***** The data *****

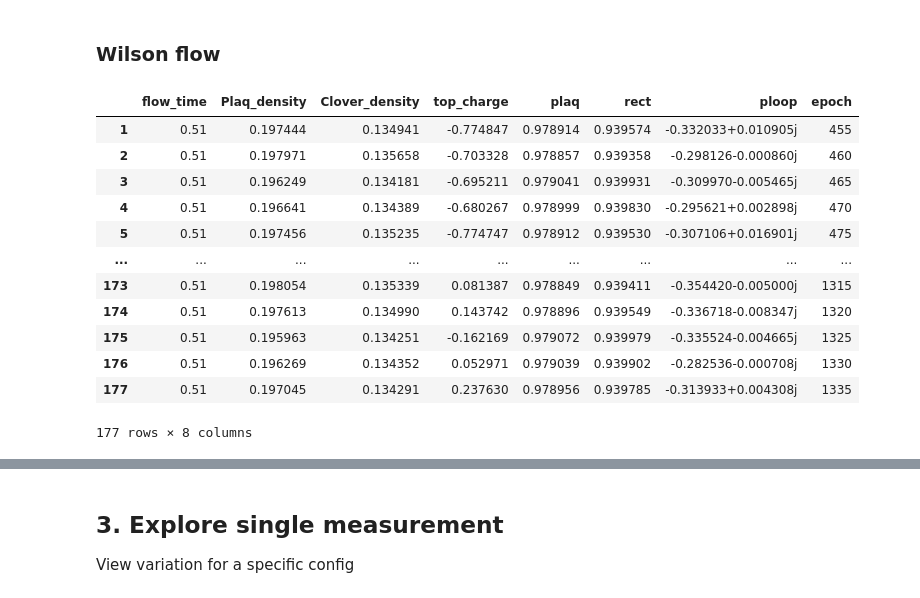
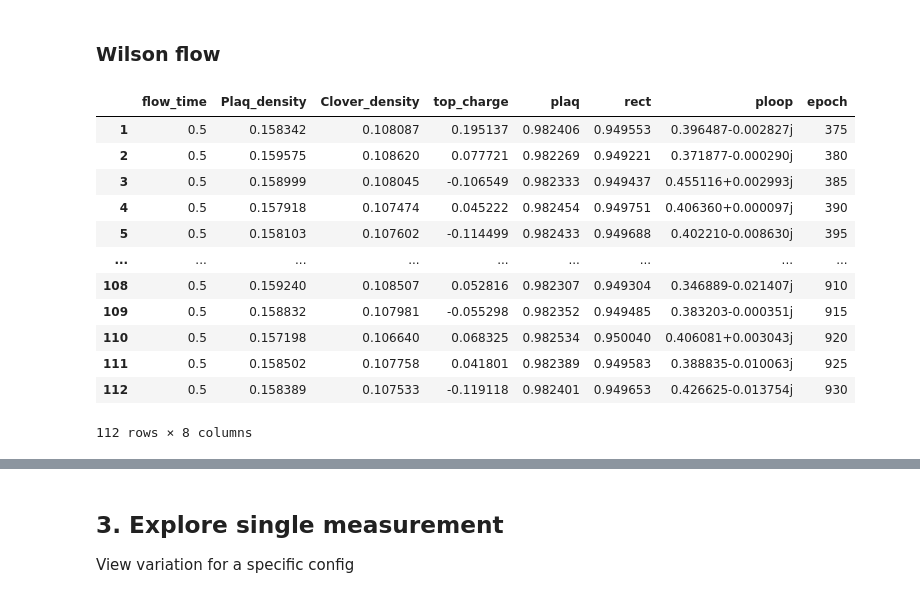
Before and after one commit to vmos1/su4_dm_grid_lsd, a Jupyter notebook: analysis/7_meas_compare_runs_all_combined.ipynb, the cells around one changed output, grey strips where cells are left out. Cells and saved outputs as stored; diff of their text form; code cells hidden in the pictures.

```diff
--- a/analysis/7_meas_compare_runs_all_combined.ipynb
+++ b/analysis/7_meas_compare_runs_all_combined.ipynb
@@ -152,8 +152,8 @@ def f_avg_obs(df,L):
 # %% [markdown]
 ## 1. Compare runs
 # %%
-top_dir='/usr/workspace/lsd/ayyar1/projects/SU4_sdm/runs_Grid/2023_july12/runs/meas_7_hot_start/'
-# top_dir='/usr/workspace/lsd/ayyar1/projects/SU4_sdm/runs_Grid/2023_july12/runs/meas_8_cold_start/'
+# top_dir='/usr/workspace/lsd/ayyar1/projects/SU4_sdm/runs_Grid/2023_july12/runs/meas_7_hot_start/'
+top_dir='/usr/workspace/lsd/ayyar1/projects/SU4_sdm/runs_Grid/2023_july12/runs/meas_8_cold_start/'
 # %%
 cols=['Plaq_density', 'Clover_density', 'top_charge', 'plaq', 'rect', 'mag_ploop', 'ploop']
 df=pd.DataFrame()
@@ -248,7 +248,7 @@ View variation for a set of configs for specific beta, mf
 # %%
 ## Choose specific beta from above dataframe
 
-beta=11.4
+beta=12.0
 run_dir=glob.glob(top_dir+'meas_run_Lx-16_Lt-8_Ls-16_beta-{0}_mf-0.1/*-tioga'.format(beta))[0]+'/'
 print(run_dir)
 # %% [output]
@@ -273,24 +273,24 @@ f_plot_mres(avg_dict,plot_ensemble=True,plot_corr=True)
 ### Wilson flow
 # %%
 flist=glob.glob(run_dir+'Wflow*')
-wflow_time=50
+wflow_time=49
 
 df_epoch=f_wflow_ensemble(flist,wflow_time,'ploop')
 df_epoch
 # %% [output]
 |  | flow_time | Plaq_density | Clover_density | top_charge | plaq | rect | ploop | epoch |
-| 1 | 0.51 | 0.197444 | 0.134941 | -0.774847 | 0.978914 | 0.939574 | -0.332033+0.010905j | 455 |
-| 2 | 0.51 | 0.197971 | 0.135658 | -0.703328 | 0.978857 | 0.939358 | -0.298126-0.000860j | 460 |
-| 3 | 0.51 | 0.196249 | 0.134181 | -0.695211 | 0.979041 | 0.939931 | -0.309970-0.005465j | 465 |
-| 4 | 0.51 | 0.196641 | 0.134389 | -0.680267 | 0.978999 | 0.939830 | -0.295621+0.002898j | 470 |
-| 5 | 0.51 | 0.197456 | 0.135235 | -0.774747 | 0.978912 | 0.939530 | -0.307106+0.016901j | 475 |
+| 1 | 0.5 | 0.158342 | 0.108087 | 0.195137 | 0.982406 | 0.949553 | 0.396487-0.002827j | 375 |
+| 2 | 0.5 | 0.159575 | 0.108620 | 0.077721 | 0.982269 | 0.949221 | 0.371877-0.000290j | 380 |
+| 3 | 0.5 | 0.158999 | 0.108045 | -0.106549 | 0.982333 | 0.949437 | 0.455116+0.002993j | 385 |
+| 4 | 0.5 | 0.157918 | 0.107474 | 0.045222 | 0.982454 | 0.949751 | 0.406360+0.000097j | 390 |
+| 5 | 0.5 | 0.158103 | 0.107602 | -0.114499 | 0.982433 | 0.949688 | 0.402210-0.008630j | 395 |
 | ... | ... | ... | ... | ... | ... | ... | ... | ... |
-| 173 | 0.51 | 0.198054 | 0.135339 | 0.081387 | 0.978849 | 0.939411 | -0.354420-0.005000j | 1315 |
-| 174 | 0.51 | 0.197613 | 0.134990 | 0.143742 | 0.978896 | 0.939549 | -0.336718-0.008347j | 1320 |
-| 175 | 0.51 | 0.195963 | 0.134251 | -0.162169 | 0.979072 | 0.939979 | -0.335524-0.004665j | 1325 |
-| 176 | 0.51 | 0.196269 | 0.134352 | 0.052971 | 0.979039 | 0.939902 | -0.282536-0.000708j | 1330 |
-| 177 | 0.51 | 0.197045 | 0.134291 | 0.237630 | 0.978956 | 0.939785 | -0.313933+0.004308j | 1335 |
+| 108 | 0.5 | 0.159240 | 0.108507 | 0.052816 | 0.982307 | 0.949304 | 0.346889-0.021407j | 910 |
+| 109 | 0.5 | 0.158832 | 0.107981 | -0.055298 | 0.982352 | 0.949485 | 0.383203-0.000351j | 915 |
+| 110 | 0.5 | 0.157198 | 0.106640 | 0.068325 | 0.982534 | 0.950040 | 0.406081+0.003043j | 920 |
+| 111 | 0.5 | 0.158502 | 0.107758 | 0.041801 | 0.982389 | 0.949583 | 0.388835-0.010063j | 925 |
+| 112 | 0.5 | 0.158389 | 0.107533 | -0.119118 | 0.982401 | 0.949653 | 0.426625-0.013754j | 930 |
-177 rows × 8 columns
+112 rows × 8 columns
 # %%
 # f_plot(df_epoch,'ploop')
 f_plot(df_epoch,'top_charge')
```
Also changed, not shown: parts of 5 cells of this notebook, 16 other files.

*****
***** The data *****

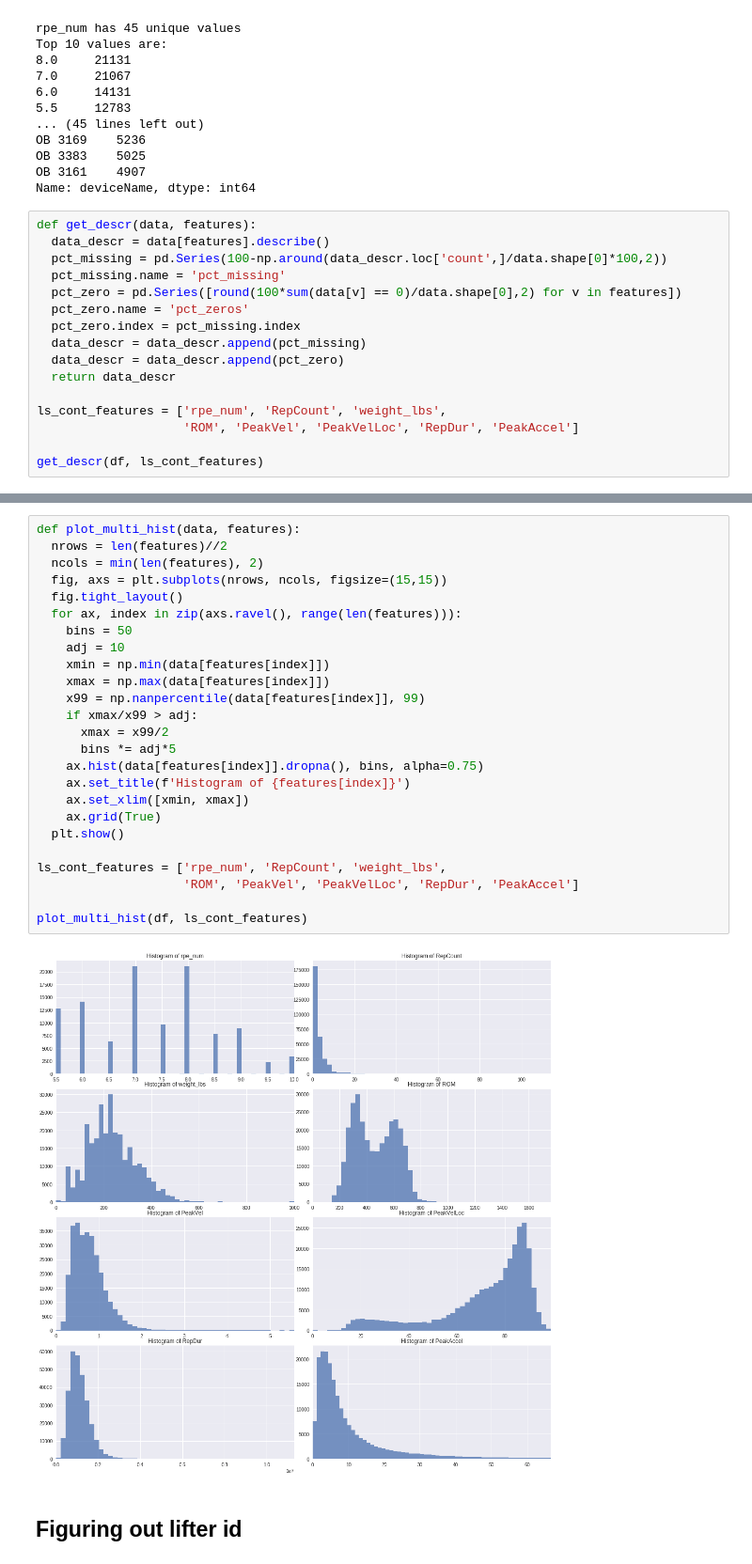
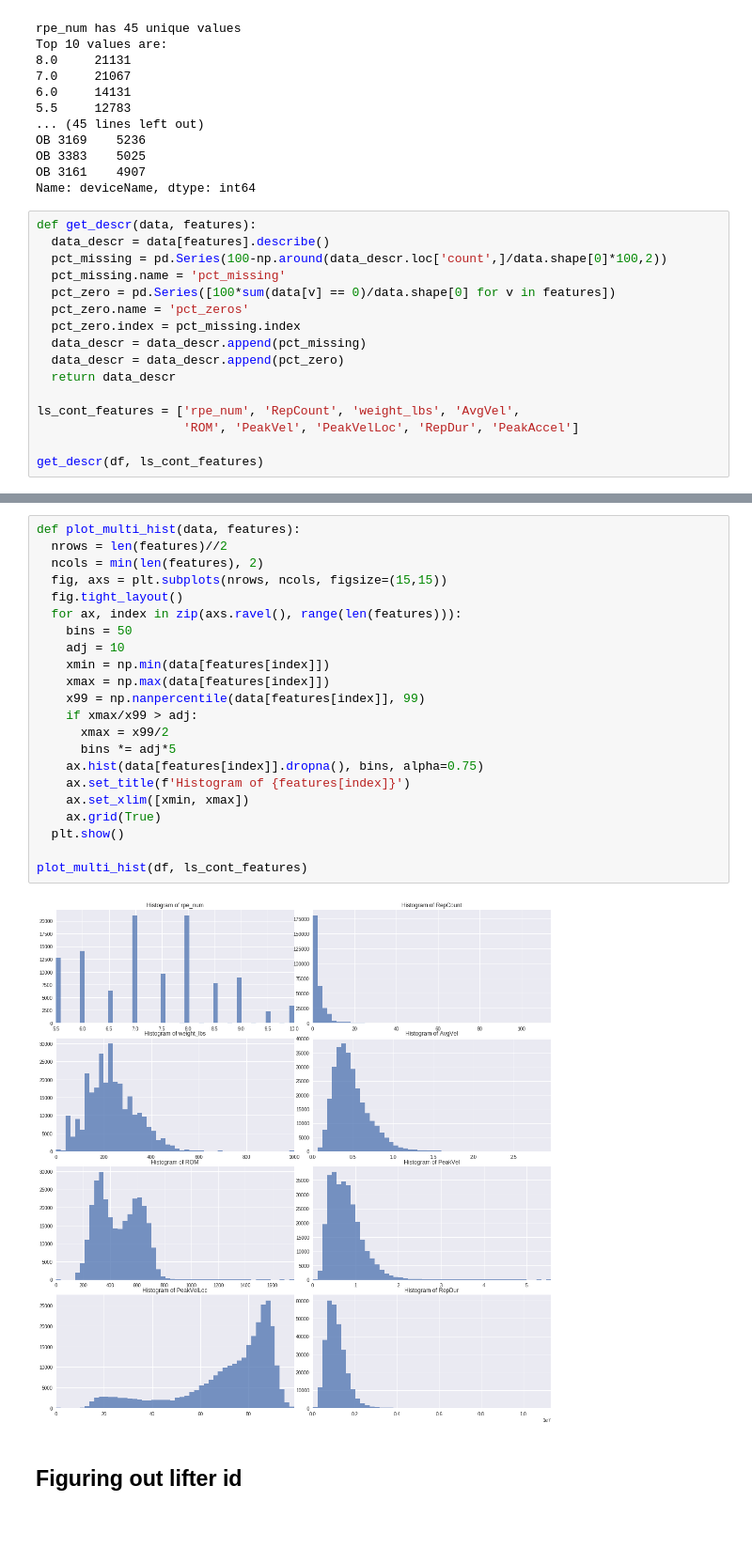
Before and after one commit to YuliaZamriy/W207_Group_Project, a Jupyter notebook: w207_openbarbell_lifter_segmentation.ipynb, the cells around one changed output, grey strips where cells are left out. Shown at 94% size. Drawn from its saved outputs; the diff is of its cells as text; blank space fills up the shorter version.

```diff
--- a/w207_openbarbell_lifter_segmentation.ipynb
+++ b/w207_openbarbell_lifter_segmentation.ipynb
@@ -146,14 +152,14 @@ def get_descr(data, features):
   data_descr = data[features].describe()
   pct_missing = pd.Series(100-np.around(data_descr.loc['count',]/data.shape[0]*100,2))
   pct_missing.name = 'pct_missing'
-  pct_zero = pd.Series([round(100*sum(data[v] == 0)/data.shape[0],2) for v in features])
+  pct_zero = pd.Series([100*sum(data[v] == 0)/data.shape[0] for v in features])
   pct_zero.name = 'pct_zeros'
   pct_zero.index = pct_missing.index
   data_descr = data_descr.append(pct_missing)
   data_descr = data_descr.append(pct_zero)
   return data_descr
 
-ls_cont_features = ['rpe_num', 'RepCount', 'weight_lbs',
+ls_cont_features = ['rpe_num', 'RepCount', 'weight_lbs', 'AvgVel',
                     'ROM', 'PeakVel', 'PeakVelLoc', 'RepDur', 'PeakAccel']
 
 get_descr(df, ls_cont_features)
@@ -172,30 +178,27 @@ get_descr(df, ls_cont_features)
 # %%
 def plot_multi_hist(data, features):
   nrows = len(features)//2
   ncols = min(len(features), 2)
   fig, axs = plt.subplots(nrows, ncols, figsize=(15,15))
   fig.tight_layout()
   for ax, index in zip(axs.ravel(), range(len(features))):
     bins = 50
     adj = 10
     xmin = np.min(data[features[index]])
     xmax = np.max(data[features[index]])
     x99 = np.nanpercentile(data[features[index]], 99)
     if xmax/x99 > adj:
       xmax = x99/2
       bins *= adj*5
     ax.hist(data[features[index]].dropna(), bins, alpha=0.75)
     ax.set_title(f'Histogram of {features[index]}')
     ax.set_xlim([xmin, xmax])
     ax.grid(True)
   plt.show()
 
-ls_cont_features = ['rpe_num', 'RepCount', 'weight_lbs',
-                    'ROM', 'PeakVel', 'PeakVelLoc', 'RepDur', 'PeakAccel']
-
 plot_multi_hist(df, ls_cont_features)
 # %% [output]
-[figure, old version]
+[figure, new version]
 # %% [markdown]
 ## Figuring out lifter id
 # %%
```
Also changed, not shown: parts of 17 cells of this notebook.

*****

The answer must consist of every line from the entries that holds the string "ipynb".

### Exercise response
Before and after one commit to vmos1/su4_dm_grid_lsd, a Jupyter notebook: analysis/7_meas_compare_runs_all_combined.ipynb, the cells around one changed output, grey strips where cells are left out. Cells and saved outputs as stored; diff of their text form; code cells hidden in the pictures.
--- a/analysis/7_meas_compare_runs_all_combined.ipynb
+++ b/analysis/7_meas_compare_runs_all_combined.ipynb
Before and after one commit to YuliaZamriy/W207_Group_Project, a Jupyter notebook: w207_openbarbell_lifter_segmentation.ipynb, the cells around one changed output, grey strips where cells are left out. Shown at 94% size. Drawn from its saved outputs; the diff is of its cells as text; blank space fills up the shorter version.
--- a/w207_openbarbell_lifter_segmentation.ipynb
+++ b/w207_openbarbell_lifter_segmentation.ipynb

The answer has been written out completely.